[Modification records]
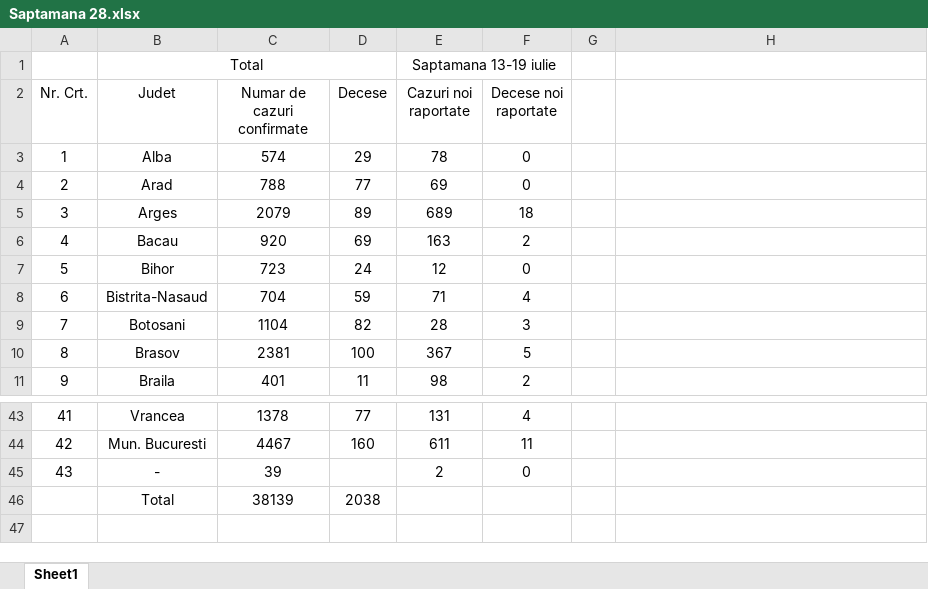
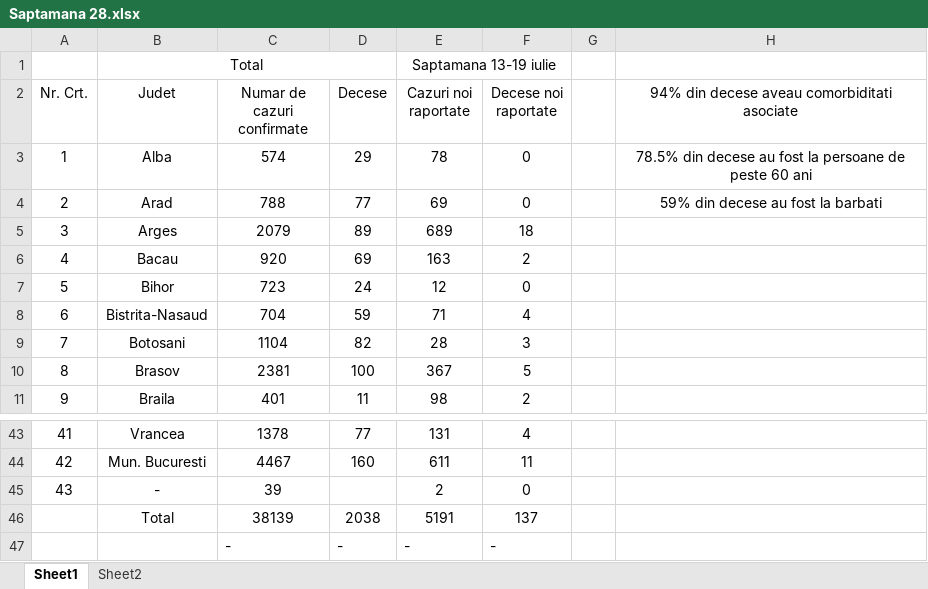
Before and after one commit to nor24o/Practica_covid19_UTCN, an Excel workbook: Database/Cornestean/Saptamana 28.xlsx, sheet Sheet1, drawn as a sheet; only a part is shown, gaps mark what is left out; values as stored, in another font and other column widths than the file's, no borders; the diff names each change by its address in the sheet, - before the commit and + after, or states it on an @@ line.

```diff
--- a/Database/Cornestean/Saptamana 28.xlsx (sheet Sheet1)
+++ b/Database/Cornestean/Saptamana 28.xlsx (sheet Sheet1)
+sheet tab: Sheet2
-H2: (empty)
+H2: 94% din decese aveau comorbiditati asociate
-H3: (empty)
+H3: 78.5% din decese au fost la persoane de peste 60 ani
-H4: (empty)
+H4: 59% din decese au fost la barbati
-E46 (Cazuri noi raportate): (empty)
+E46 (Cazuri noi raportate): 5191
-F46 (Decese noi raportate): (empty)
+F46 (Decese noi raportate): 137
+row 47:  |  | - | - | - | -
```
Also changed, not shown: Database/Cornestean/Saptamana 27.xlsx, Database/Cornestean/Saptamana 29.xlsx, 1 other file.
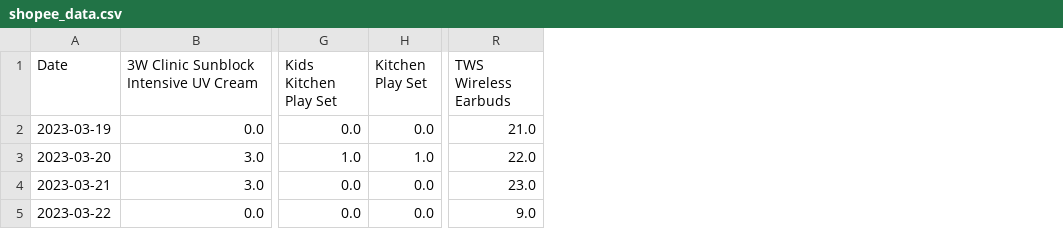
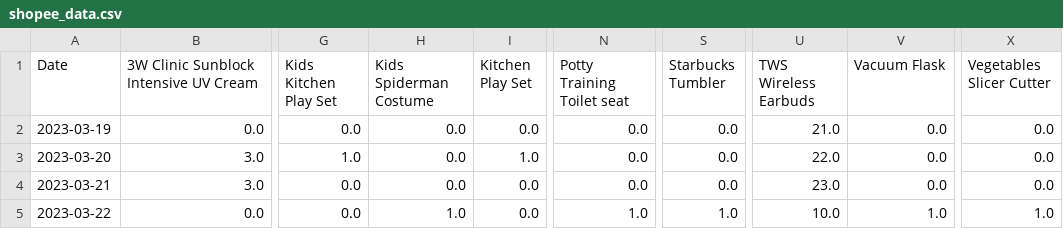
Before and after one commit to mnazwebsite/mnazwebsite.github.io, a CSV file: shopee_data.csv, drawn as a sheet; only a part is shown, gaps mark what is left out; addresses are those after the commit; the diff names each change by its address in the sheet, - before the commit and + after, or states it on an @@ line.

```diff
--- a/shopee_data.csv
+++ b/shopee_data.csv
+column H (Kids Spiderman Costume), rows 2-5: 0.0 | 0.0 | 0.0 | 1.0
+column N (Potty Training Toilet seat), rows 2-5: 0.0 | 0.0 | 0.0 | 1.0
+column S (Starbucks Tumbler), rows 2-5: 0.0 | 0.0 | 0.0 | 1.0
+column V (Vacuum Flask), rows 2-5: 0.0 | 0.0 | 0.0 | 1.0
+column X (Vegetables Slicer Cutter), rows 2-5: 0.0 | 0.0 | 0.0 | 1.0
-U5 (TWS Wireless Earbuds): 9.0
+U5 (TWS Wireless Earbuds): 10.0
```
Also changed, not shown: 2 other files.
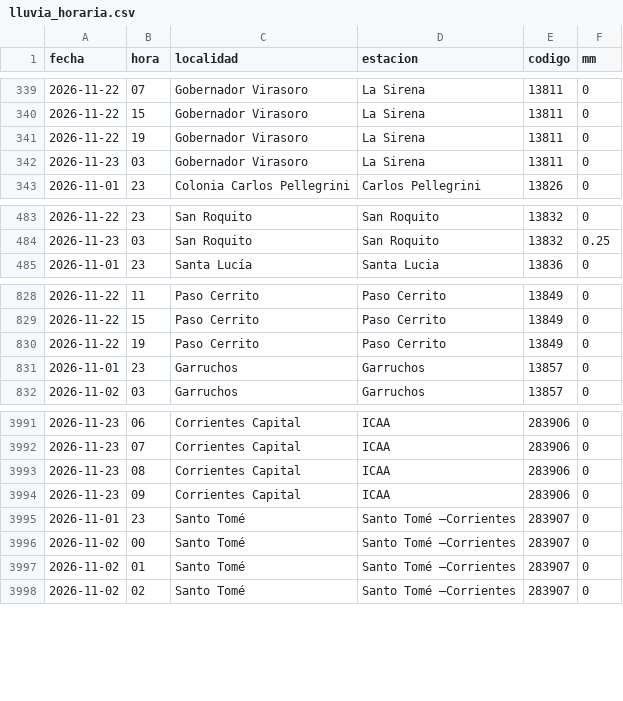
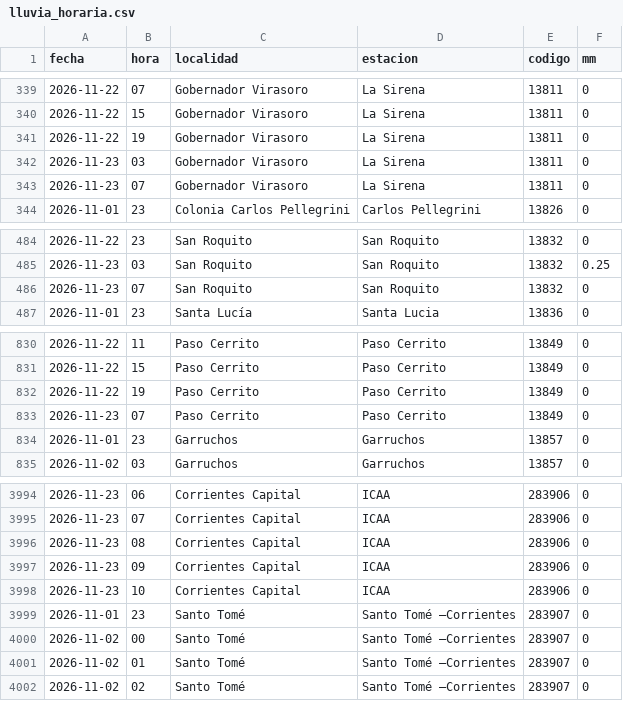
Before and after one commit to tablerocorrientes/tablerocorrientes.github.io, a CSV file: data/registro/lluvia_horaria.csv, drawn as a sheet; only a part is shown, gaps mark what is left out; the diff names each change by its address in the sheet, - before the commit and + after, or states it on an @@ line.

```diff
--- a/data/registro/lluvia_horaria.csv
+++ b/data/registro/lluvia_horaria.csv
+row 343: 2026-11-23 | 07 | Gobernador Virasoro | La Sirena | 13811 | 0
+row 486: 2026-11-23 | 07 | San Roquito | San Roquito | 13832 | 0
+row 833: 2026-11-23 | 07 | Paso Cerrito | Paso Cerrito | 13849 | 0
+row 3998: 2026-11-23 | 10 | Corrientes Capital | ICAA | 283906 | 0
```
Also changed, not shown: data/registro/pronostico_lluvia_dia.csv, data/registro/pronostico_lluvia_horaria_capital.csv, 29 other files.
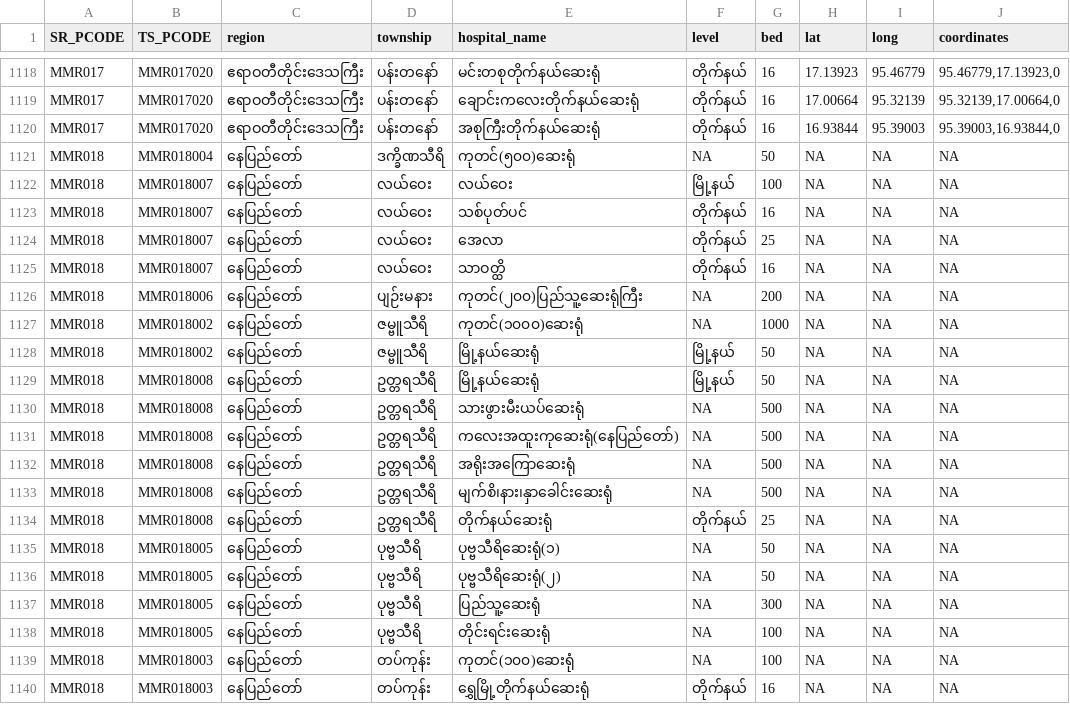
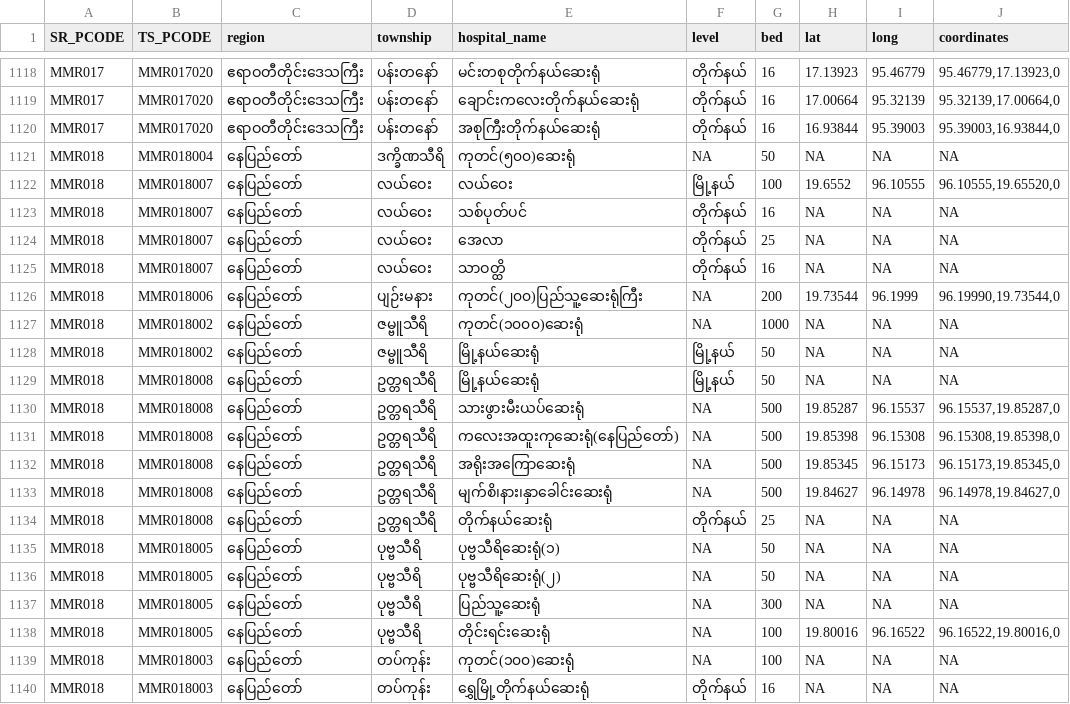
Before and after one commit to thixpin/myanmar-covid19-data, a CSV file: Hospitals.csv, drawn as a sheet; only a part is shown, gaps mark what is left out.

Commit message:
add some missing geo location

```diff
--- a/Hospitals.csv
+++ b/Hospitals.csv
@@ -1121,3 +1121,3 @@ MMR017,MMR017020,ဧရာဝတီတိုင်းဒေသကြီး,ပ
 MMR018,MMR018004,နေပြည်တော်,ဒက္ခိဏသီရိ,ကုတင်(၅၀၀)ဆေးရုံ,NA,50,NA,NA,NA
-MMR018,MMR018007,နေပြည်တော်,လယ်ဝေး,လယ်ဝေး,မြို့နယ်,100,NA,NA,NA
+MMR018,MMR018007,နေပြည်တော်,လယ်ဝေး,လယ်ဝေး,မြို့နယ်,100,19.6552,96.10555,"96.10555,19.65520,0"
 MMR018,MMR018007,နေပြည်တော်,လယ်ဝေး,သစ်ပုတ်ပင်,တိုက်နယ်,16,NA,NA,NA
@@ -1125,3 +1125,3 @@ MMR018,MMR018007,နေပြည်တော်,လယ်ဝေး,အေလာ,
 MMR018,MMR018007,နေပြည်တော်,လယ်ဝေး,သာဝတ္ထိ,တိုက်နယ်,16,NA,NA,NA
-MMR018,MMR018006,နေပြည်တော်,ပျဉ်းမနား,ကုတင်(၂၀၀)ပြည်သူ့ဆေးရုံကြီး,NA,200,NA,NA,NA
+MMR018,MMR018006,နေပြည်တော်,ပျဉ်းမနား,ကုတင်(၂၀၀)ပြည်သူ့ဆေးရုံကြီး,NA,200,19.73544,96.1999,"96.19990,19.73544,0"
 MMR018,MMR018002,နေပြည်တော်,ဇမ္ဗူသီရိ,ကုတင်(၁၀၀၀)ဆေးရုံ,NA,1000,NA,NA,NA
@@ -1129,6 +1129,6 @@ MMR018,MMR018002,နေပြည်တော်,ဇမ္ဗူသီရိ,မ
 MMR018,MMR018008,နေပြည်တော်,ဥတ္တရသီရိ,မြို့နယ်ဆေးရုံ,မြို့နယ်,50,NA,NA,NA
-MMR018,MMR018008,နေပြည်တော်,ဥတ္တရသီရိ,သားဖွားမီးယပ်ဆေးရုံ,NA,500,NA,NA,NA
-MMR018,MMR018008,နေပြည်တော်,ဥတ္တရသီရိ,ကလေးအထူးကုဆေးရုံ(နေပြည်တော်),NA,500,NA,NA,NA
-MMR018,MMR018008,နေပြည်တော်,ဥတ္တရသီရိ,အရိုးအကြောဆေးရုံ,NA,500,NA,NA,NA
-MMR018,MMR018008,နေပြည်တော်,ဥတ္တရသီရိ,မျက်စိ၊နား၊နှာခေါင်းဆေးရုံ,NA,500,NA,NA,NA
+MMR018,MMR018008,နေပြည်တော်,ဥတ္တရသီရိ,သားဖွားမီးယပ်ဆေးရုံ,NA,500,19.85287,96.15537,"96.15537,19.85287,0"
+MMR018,MMR018008,နေပြည်တော်,ဥတ္တရသီရိ,ကလေးအထူးကုဆေးရုံ(နေပြည်တော်),NA,500,19.85398,96.15308,"96.15308,19.85398,0"
+MMR018,MMR018008,နေပြည်တော်,ဥတ္တရသီရိ,အရိုးအကြောဆေးရုံ,NA,500,19.85345,96.15173,"96.15173,19.85345,0"
+MMR018,MMR018008,နေပြည်တော်,ဥတ္တရသီရိ,မျက်စိ၊နား၊နှာခေါင်းဆေးရုံ,NA,500,19.84627,96.14978,"96.14978,19.84627,0"
 MMR018,MMR018008,နေပြည်တော်,ဥတ္တရသီရိ,တိုက်နယ်ဆေးရုံ,တိုက်နယ်,25,NA,NA,NA
@@ -1137,3 +1137,3 @@ MMR018,MMR018005,နေပြည်တော်,ပုဗ္ဗသီရိ,ပ
 MMR018,MMR018005,နေပြည်တော်,ပုဗ္ဗသီရိ,ပြည်သူ့ဆေးရုံ,NA,300,NA,NA,NA
-MMR018,MMR018005,နေပြည်တော်,ပုဗ္ဗသီရိ,တိုင်းရင်းဆေးရုံ,NA,100,NA,NA,NA
+MMR018,MMR018005,နေပြည်တော်,ပုဗ္ဗသီရိ,တိုင်းရင်းဆေးရုံ,NA,100,19.80016,96.16522,"96.16522,19.80016,0"
 MMR018,MMR018003,နေပြည်တော်,တပ်ကုန်း,ကုတင်(၁၀၀)ဆေးရုံ,NA,100,NA,NA,NA
```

# The problem:
Using the records above, report each line with the string "raportate".

# Your response:
-E46 (Cazuri noi raportate): (empty)
+E46 (Cazuri noi raportate): 5191
-F46 (Decese noi raportate): (empty)
+F46 (Decese noi raportate): 137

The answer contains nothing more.